San Francisco is known for its brightly colored row houses, its hippy-dippy history, and — today — as the epicenter of the tech boom. But just off of San Fran’s breathtaking coast sits a more sinister relic. The infamous Alcatraz Federal Penitentiary on Alcatraz Island is just a ferry ride away from the mainland — but only visit if you’re up for being spooked. Alcatraz claims nefarious individuals, like Al Capone, as former inmates; in fact, visitors today claim to hear banjo music emanating from the shower room, where Capone used to play his beloved instrument. Throughout the years, visitors, inmates, and guides alike have been unnerved by the sounds of chains rattling, blood-curdling screams, and the feeling of walking through chilly goosebump-inducing cold spots throughout the prison.
3. Adams, TN
Are you a fan of the shaky-camera storytelling and substantial scares of the movie The Blair Witch Project? Then a visit to Adams, TN, is a must since some spooky events in the town inspired the film. In the early 1800s, a farmer named John Bell settled in Adams; the Bell family grew happy and prosperous on their Adams farm for a number of years. That is, until mysterious happenings started to capture their attention — knocks on windows, the sound of chains being drug through the house, and strange animal sightings became an almost daily occurrence. Eventually, the family began hearing a ghostly voice, too; the disembodied voice identified itself as the ghost of Kate Batts, a former disgruntled neighbor of the Bells. The ghost of Kate tormented farmer John’s daughter, Betsy, relentlessly; Betsy reportedly had her hair pulled and was pinched and scratched by the ghost. You can still visit the haunted Bell cabin today … if you dare.
2. Salem, MA

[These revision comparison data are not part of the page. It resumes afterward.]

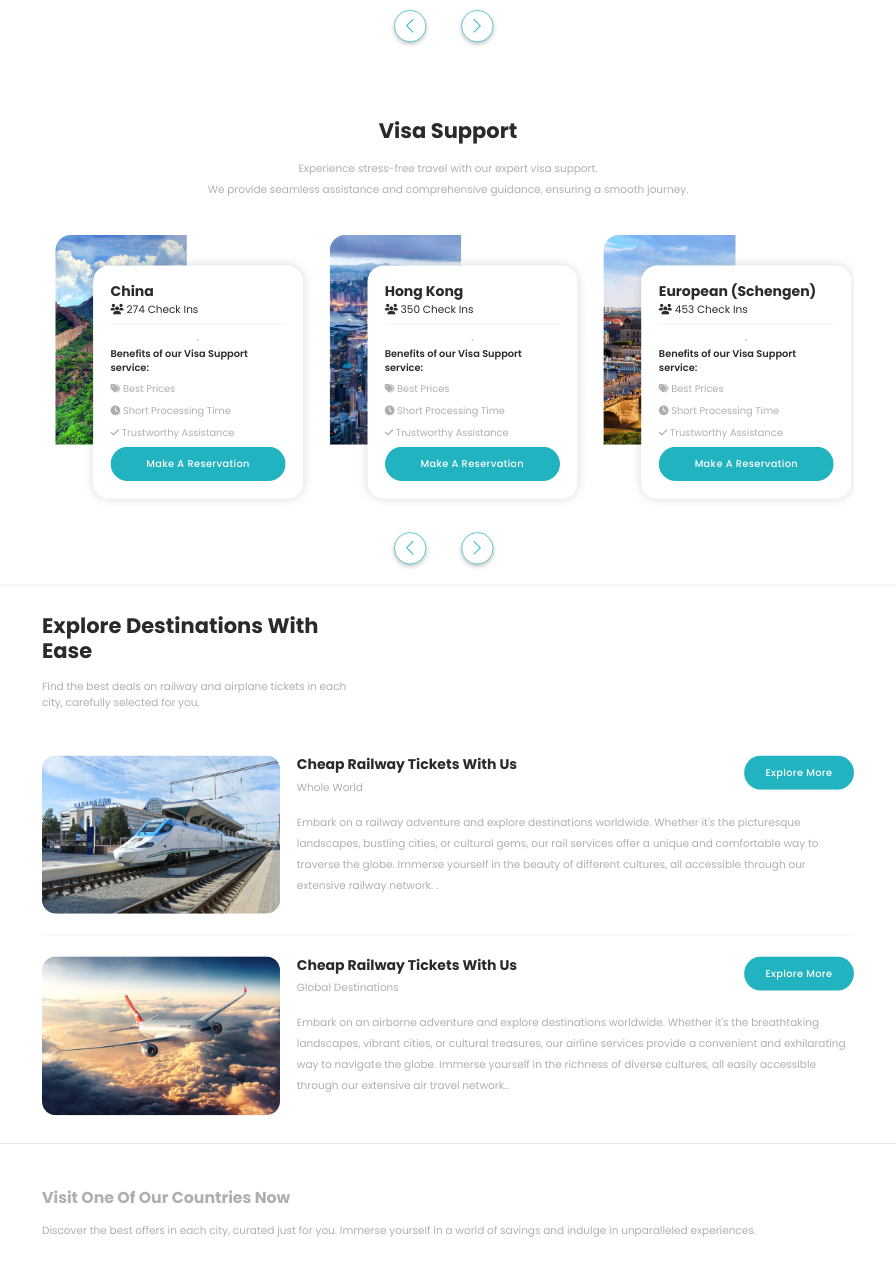
Repository: asadbekdev07/asadbekdev-zamontour-react
Page: /
These files come from the project's save history. The page is drawn as it stood at one moment and after the next save; the edit follows.
The browser window is 1280 px wide. The pictures show the part of the page from y = 1335 to 3255 px (the page is 3159 px tall before and 3255 px after), at 70% of full size.
The project was rebuilt for these pictures with package versions that can differ from the ones it lists, and the page was loaded fresh each time. Also part of the build but not shown: vite.config.js.

Above is the page before, as saved 2024-05-26 19:05:38.

After the next save:
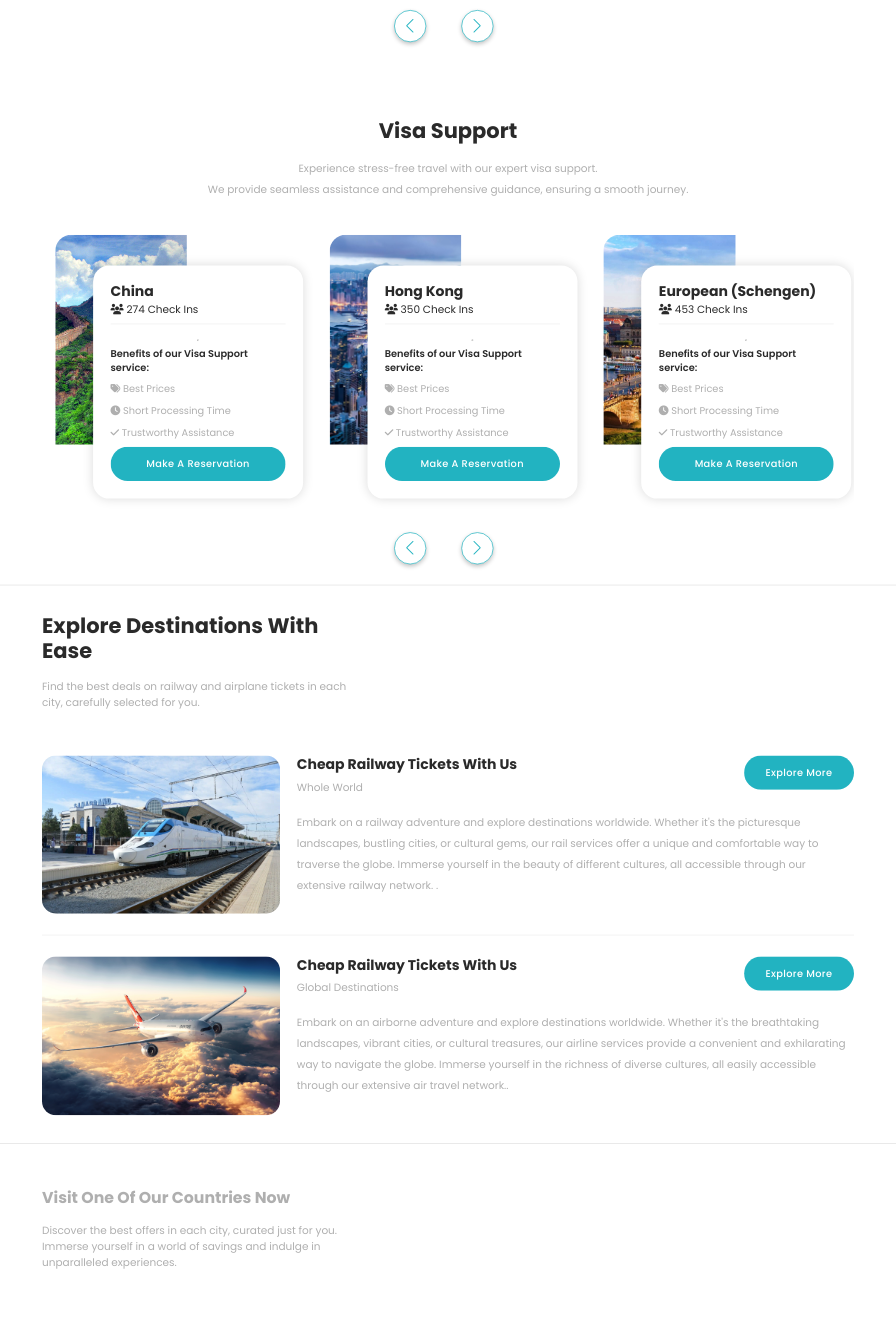
Saved 50 s later.
--- a/src/assets/styles/index.css
+++ b/src/assets/styles/index.css
@@ -584,7 +584,8 @@ select:-webkit-autofill:focus {
   padding: 40px;
 }
 
-.destination__top {
+.destination__top,
+.visit__content {
   width: 100%;
   max-width: 450px;
   margin-bottom: 65px;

Famous around the world for the horrific Salem witch trials, this tiny northeastern town just can’t shed its witchy past. Relive the hysteria with a visit to Gallows Hill Park. Now a baseball field and children’s playground, this park’s innocent veneer belies its haunting past; it was here in 1692 that the town of Salem hung 19 residents for suspected crimes of witchery. Tourism in the town today surrounds the Salem witch trials; get your dose of ghostly history at the Witch Dungeon Museum, which hosts a live re-enactment of a witch trial, based on the actual 1692 transcript. And don’t pass up a visit to the Witch House, a historic home built in 1642 that once housed the fearsome judge James Corwin, who presided over the witch trials. Suspected sorceresses were supposedly brought to this home to be checked for “witches’ marks,” or marks said to be left by the devil on the bodies of those that practice witchcraft.
1. Savannah, GA
Amidst the moss-draped old oaks and stately Georgian homes, spirits lurk. In fact, the charming coastal town of Savannah, Georgia, is often referred to as America’s Most Haunted City! That reputation is well earned — see for yourself with a visit to some of Savannah’s spookiest landmarks. Check out the Sorrel-Weed House, a handsome mansion built on top of the unmarked graves of revolutionary soldiers; spirit sightings are so common at the house that the Sci-Fi Channel’s show Ghost Hunters has paid a visit here. And the creepy albeit beautiful Bonaventure Cemetery just outside of town is another must-visit. For major chills, stop by the grave of Gracie Watson, a six-year-old girl who died from yellow fever in 1889. Even if you don’t buy the story that Gracie’s ghost still haunts the cemetery, you’ll still shudder at the ghostly-looking statue that sits upon her grave!